With both waste management and sustainable energy being widely discussed topics currently, the leap to the idea that waste could be converted to energy is almost natural. The technology does exist, and although it is not widely available, it can still be used even in the residential scale as a cost-effective method of waste management. ‘Waste-to-Energy’ or ‘Energy-from-Waste’ is the generation of electric or heat energy through the treatment of waste or processing the waste into a fuel. The technology is not yet sufficiently developed for this technique to be a primary method of energy generation, but it is efficient when considered a method of waste management which can generate energy as a by-product. Converting to energy is also only feasible for waste matter that is comprised of or can be converted into hydrocarbons, and more specifically, hydrocarbons which, when combusted gives a net positive quantity of energy. This makes most biodegradable and plastic waste viable candidates for conversion to energy but not industrial waste, heavy metals, or other inorganic chemicals.

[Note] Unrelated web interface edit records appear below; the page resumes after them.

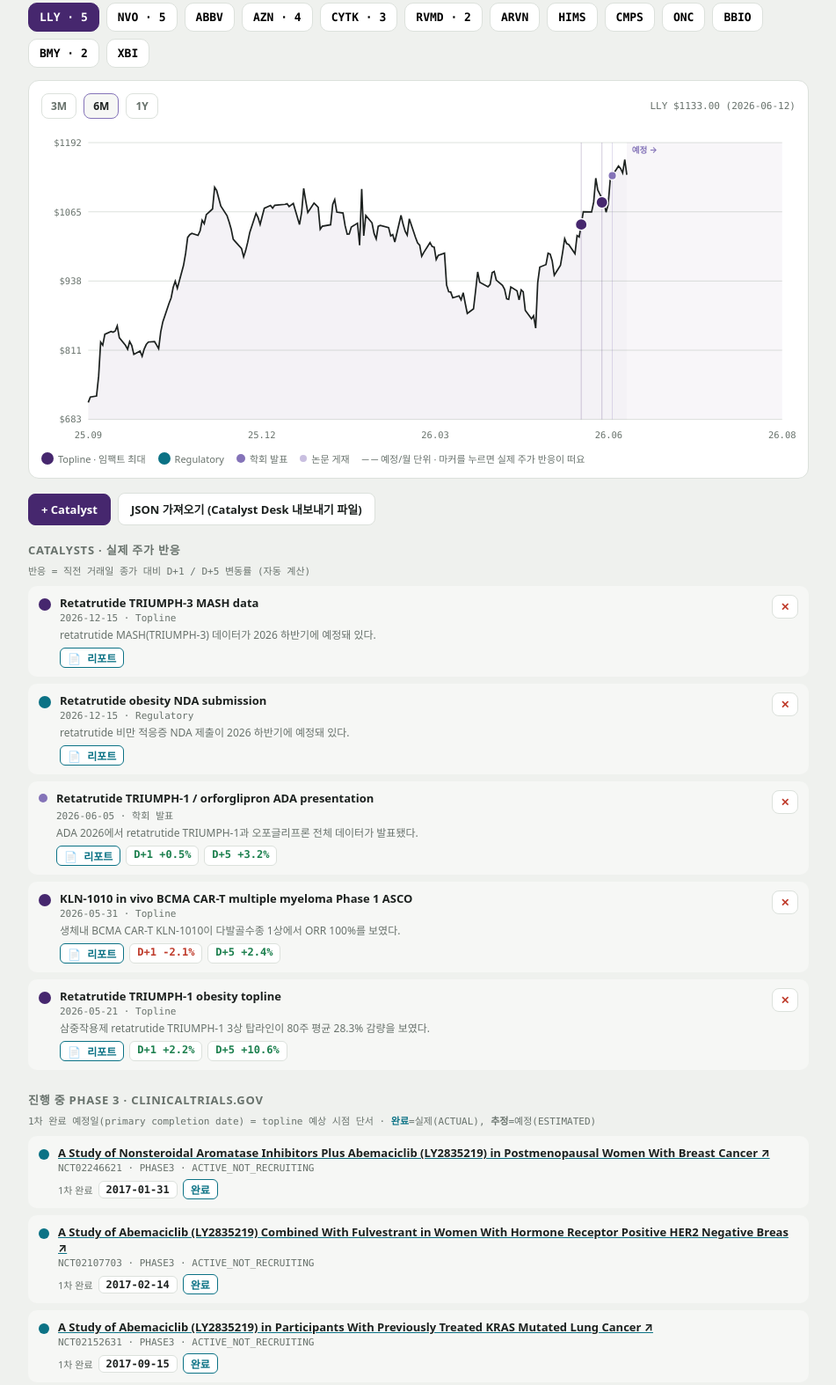
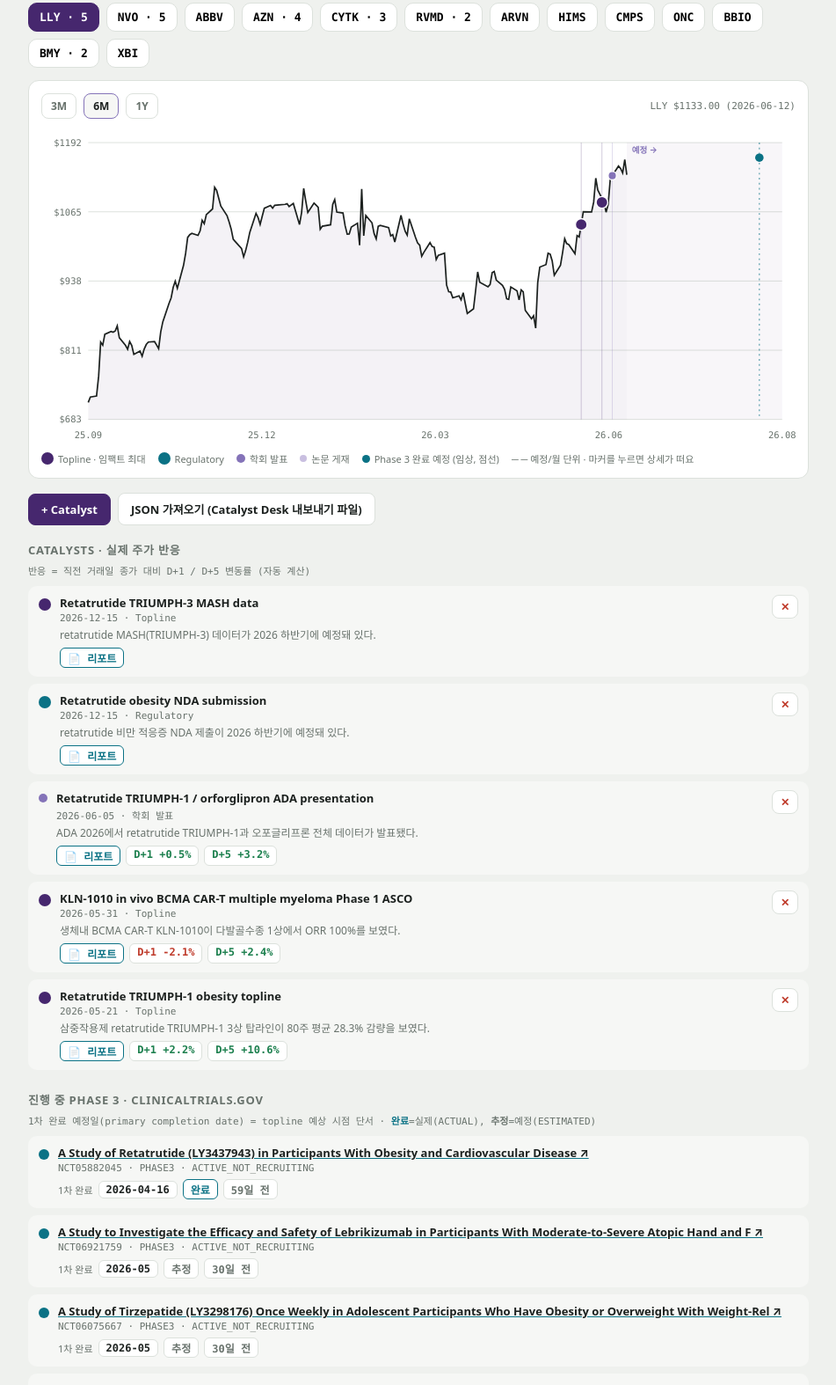
Before and after one commit to suminleeeeeee/catalyst-desk, a plain HTML site: page index.html in a window 1280 px wide. Shown: the part 61-1635 px from the top of the page at 88% size, without its empty margins (164-1115 px from the left). Drawn offline with Linux system fonts and the light colour scheme.

Commit message:
feat: trial markers on chart + filter to upcoming/recent

```diff
--- a/index.html
+++ b/index.html
@@ -77,7 +77,8 @@
       <span><i class="dot" style="width:14px;height:14px;background:var(--teal)"></i>Regulatory</span>
       <span><i class="dot" style="width:10px;height:10px;background:var(--v2)"></i>학회 발표</span>
       <span><i class="dot" style="width:8px;height:8px;background:var(--v3)"></i>논문 게재</span>
-      <span class="muted">─ ─ 예정/월 단위 · 마커를 누르면 실제 주가 반응이 떠요</span>
+      <span><i class="dot" style="width:9px;height:9px;background:var(--teal);border-radius:50%"></i>Phase 3 완료 예정 (임상, 점선)</span>
+      <span class="muted">─ ─ 예정/월 단위 · 마커를 누르면 상세가 떠요</span>
     </div>
   </div>
 
@@ -117,6 +118,7 @@
 
 <script>
 const LS = "catalyst-desk-live-v1";
+const C_TEAL = "#0B7285";   // 임상 마커 색
 const STAGES = {
   topline:{label:"Topline", color:"#46276E", r:7, text:"#fff"},
   regulatory:{label:"Regulatory", color:"#0B7285", r:7, text:"#fff"},
@@ -251,12 +253,19 @@ function renderChart(){
   const t0 = parseD(series[0].d).getTime();
   let t1 = parseD(series[series.length-1].d).getTime();
 
-  /* 예정 catalyst가 있으면 x축을 최대 75일 미래로 확장 */
+  /* 예정 catalyst·임상이 있으면 x축을 최대 75일 미래로 확장 */
   const cats = store.catalysts.filter(c=>c.ticker===ticker && parseD(c.date));
   const lastT = t1;
-  const futureCats = cats.filter(c => parseD(c.date).getTime() > lastT);
-  if(futureCats.length){
-    const maxF = Math.max(...futureCats.map(c=>parseD(c.date).getTime()));
+  const futureCatMs = cats
+    .map(c => parseD(c.date) && parseD(c.date).getTime())
+    .filter(ms => ms && ms > lastT);
+  const futureTrialMs = trials
+    .filter(t => t.ticker===ticker && t.pcd && (t.pcd_type||"").toUpperCase()!=="ACTUAL")
+    .map(t => parseD(t.pcd) && parseD(t.pcd).getTime())
+    .filter(ms => ms && ms > lastT);
+  const allFuture = [...futureCatMs, ...futureTrialMs];
+  if(allFuture.length){
+    const maxF = Math.max(...allFuture);
     t1 = Math.min(maxF + 4*864e5, lastT + 75*864e5);
   }
 
@@ -316,13 +325,31 @@ function renderChart(){
     s += `<circle cx="${x}" cy="${ct>lastT||isMonthOnly(c.date)?P.t+6:Y((series[series.findIndex(p=>p.d>=c.date)]||series[series.length-1]).c)}" r="14" fill="transparent" data-cat="${c.id}" style="cursor:pointer"/>`;
   });
 
+  /* 임상 마커: 미래 완료 예정(ESTIMATED)만, 청록 점선 */
+  const nowMs = Date.now();
+  trials
+    .filter(t => t.ticker === ticker && t.pcd && (t.pcd_type||"").toUpperCase() !== "ACTUAL")
+    .forEach(t => {
+      const pd = parseD(t.pcd);
+      if(!pd || isNaN(pd)) return;
+      const tt = pd.getTime();
+      if(tt < nowMs || tt < t0 || tt > t1) return;   // 미래 + 차트 범위 안만
+      const x = X(tt);
+      s += `<line x1="${x}" y1="${P.t}" x2="${x}" y2="${H-P.b}" stroke="${C_TEAL}" stroke-width="1.2" stroke-dasharray="2 4" opacity="0.7"/>`;
+      s += `<circle cx="${x}" cy="${P.t+18}" r="5" fill="${C_TEAL}" data-trial="${t.nct}" style="cursor:pointer"/>`;
+      s += `<circle cx="${x}" cy="${P.t+18}" r="13" fill="transparent" data-trial="${t.nct}" style="cursor:pointer"/>`;
+    });
+
   s += `</svg>`;
   host.innerHTML = s;
 
-  /* 마커 클릭 → 팝오버 */
+  /* 마커 클릭 → 팝오버 (catalyst + 임상) */
   host.querySelector("#svgc").addEventListener("click", e => {
-    const id = e.target.getAttribute && e.target.getAttribute("data-cat");
-    if(id) showPop(id, e.clientX, e.clientY); else hidePop();
+    const cid = e.target.getAttribute && e.target.getAttribute("data-cat");
+    const tid = e.target.getAttribute && e.target.getAttribute("data-trial");
+    if(cid) showPop(cid, e.clientX, e.clientY);
+    else if(tid) showTrialPop(tid, e.clientX, e.clientY);
+    else hidePop();
   });
 
   /* 호버 크로스헤어 */
@@ -364,8 +391,37 @@ function showPop(id, x, y){
   pop.style.top = (y+10)+"px";
 }
 function hidePop(){ document.getElementById("pop").style.display="none"; }
+
+function showTrialPop(nct, x, y){
+  const t = trials.find(k=>k.nct===nct && k.ticker===ticker);
+  if(!t) return;
+  const pd = parseD(t.pcd);
+  const today = new Date(); today.setHours(0,0,0,0);
+  const dd = (pd && !isNaN(pd)) ? Math.round((pd-today)/864e5) : null;
+  const isActual = (t.pcd_type||"").toUpperCase()==="ACTUAL";
+  let html = `<div style="display:flex;gap:6px;align-items:center;flex-wrap:wrap;margin-bottom:6px">
+    <b style="font-family:var(--mono)">${t.ticker}</b>
+    <span class="stagechip" style="background:${C_TEAL};color:#fff">Phase 3 임상</span>
+    <span class="muted" style="font-family:var(--mono)">${t.pcd}${dd!==null&&dd>=0?" · D-"+dd:""}</span></div>
+    <div style="font-weight:700;margin-bottom:4px">${t.title}</div>`;
+  if(t.drug) html += `<div class="muted" style="margin-bottom:4px">약물: ${t.drug}</div>`;
+  html += `<div class="muted" style="font-family:var(--mono);margin-bottom:6px">${t.nct} · ${t.status}</div>`;
+  html += `<div style="display:flex;gap:6px;align-items:center">
+      <span style="font-size:11px;color:var(--muted)">1차 완료</span>
+      <span class="rx" style="font-weight:700">${t.pcd}</span>
+      <span class="rx" style="color:${isActual?C_TEAL:'var(--muted)'}">${isActual?'완료':'추정'}</span></div>
+      <div class="muted" style="font-size:11px;margin-top:6px">↑ 이 시점이 topline 예상 단서예요. <a href="${t.url}" target="_blank" rel="noreferrer" style="color:${C_TEAL}">원문 보기 ↗</a></div>`;
+  const pop = document.getElementById("pop");
+  pop.innerHTML = html;
+  pop.style.display = "block";
+  pop.style.left = Math.min(x+10, window.innerWidth-300)+"px";
+  pop.style.top = (y+10)+"px";
+}
+
 document.addEventListener("click", e=>{
-  if(!e.target.closest("#pop") && !(e.target.getAttribute && e.target.getAttribute("data-cat"))) hidePop();
+  const inPop = e.target.closest("#pop");
+  const isMarker = e.target.getAttribute && (e.target.getAttribute("data-cat") || e.target.getAttribute("data-trial"));
+  if(!inPop && !isMarker) hidePop();
 });
 
 /* ── catalyst 목록 ── */
@@ -410,30 +466,39 @@ function renderList(){
 function renderTrials(){
   const el = document.getElementById("trials");
   if(!el) return;
-  const list = trials
-    .filter(t => t.ticker === ticker)
-    .sort((a,b)=> (a.pcd||"9999").localeCompare(b.pcd||"9999"));
+  const today = new Date(); today.setHours(0,0,0,0);
+  const cutoff = new Date(today); cutoff.setMonth(cutoff.getMonth()-3); // 최근 3개월
 
-  if(list.length === 0){
+  const all = trials.filter(t => t.ticker === ticker);
+  const list = all
+    .filter(t => {
+      const pd = t.pcd ? parseD(t.pcd) : null;
+      if(!pd || isNaN(pd)) return false;
+      return pd >= cutoff;               // 미래 + 최근 3개월 내 완료만 (옛날 건 숨김)
+    })
+    .sort((a,b)=> parseD(a.pcd) - parseD(b.pcd));  // 다가오는 순 (가까운 날짜 먼저)
+
+  if(all.length === 0){
     el.innerHTML = '<div class="empty">이 종목은 추적 대상(ClinicalTrials.gov 수집 목록)에 없거나 진행 중 Phase 3가 없어요. 수집 종목은 fetch_trials.py의 SPONSORS에서 관리해요.</div>';
     return;
   }
+  if(list.length === 0){
+    el.innerHTML = `<div class="empty">진행 중 Phase 3 ${all.length}건이 있지만, 1차 완료 예정일이 임박(미래~최근 3개월)한 건 없어요. 대부분 완료 시점이 지났거나 먼 미래예요.</div>`;
+    return;
+  }
+  const hidden = all.length - list.length;
   el.innerHTML = "";
   list.forEach(t=>{
     const isActual = (t.pcd_type||"").toUpperCase() === "ACTUAL";
     let dd = null;
-    if(t.pcd){
-      const pd = parseD(t.pcd);
-      if(pd && !isNaN(pd)){
-        const today = new Date(); today.setHours(0,0,0,0);
-        dd = Math.round((pd - today)/86400000);
-      }
-    }
+    const pd = parseD(t.pcd);
+    if(pd && !isNaN(pd)) dd = Math.round((pd - today)/86400000);
     const typeBadge = isActual
       ? `<span class="rx" style="color:var(--teal);border-color:var(--teal)">완료</span>`
       : `<span class="rx" style="color:var(--muted)">추정</span>`;
     const ddBadge = (dd!==null && dd>=0)
-      ? `<span class="rx" style="color:var(--v1);border-color:var(--v1)">D-${dd}</span>` : "";
+      ? `<span class="rx" style="color:var(--v1);border-color:var(--v1)">D-${dd}</span>`
+      : (dd!==null ? `<span class="rx" style="color:var(--muted)">${Math.abs(dd)}일 전</span>` : "");
     const row = document.createElement("div");
     row.className = "item";
     row.innerHTML = `
@@ -453,6 +518,13 @@ function renderTrials(){
       </div>`;
     el.appendChild(row);
   });
+  if(hidden > 0){
+    const note = document.createElement("div");
+    note.className = "sub";
+    note.style.marginTop = "8px";
+    note.textContent = `+ 완료 시점이 지났거나 먼 미래인 Phase 3 ${hidden}건은 숨겨졌어요 (전체 ${all.length}건 중 ${list.length}건 표시).`;
+    el.appendChild(note);
+  }
 }
 document.getElementById("saveCat").onclick = ()=>{
   const title = document.getElementById("fTitle").value.trim();
```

Waste from Energy has been a popular hobbyist endeavour at the household level for the past few years. While large scale energy production is still difficult, most biodegradable waste produced in a household i.e., kitchen waste is an ideal candidate for energy production as they are composed of hydrocarbons and undergo biological decay and release methane which is a flammable gas. The execution of the process is also relatively affordable and can result in substantial savings, especially if you use gas to cook. The waste is packed into a container with water and sealed, with an outlet for gas. When the process is underway, the system will output methane gas which can be safety used to fuel a stove. The liquid effluent may also be used as fertiliser in a hydroponics system for growing plants. Permanent enclosures for the waste can be made with concrete but there are commercially available plastic containers, or an everyday skip bin, purchased from organisations such as 6m skip bin hire Geelong, can be used with some modifications.
The most common waste-to-energy implementation is the incineration of waste that contains hydrocarbons. It should be noted that incineration as a method of generating energy works only if the energy released by the hydrocarbons is greater than the energy consumed to incinerate the waste. This usually results in an electric efficiency of around 15%-30%, with the rest of the energy being emitted as heat. This can be increased to over 80% by directly using the heat generated in the incineration process. (a process known as cogeneration)
However, incineration of waste can be harmful if done improperly as it releases other compounds in the waste directly to the atmosphere. Examples for such gases are the oxides of sulphur and nitrogen which cause acid rains, and carbon monoxide and carbon dioxide which are greenhouse gases, deteriorate the ozone layer and cause general pollution of air. It is also said to discourage recycling although this point is subject to debate, with countries that recycle the most also engaging in incineration.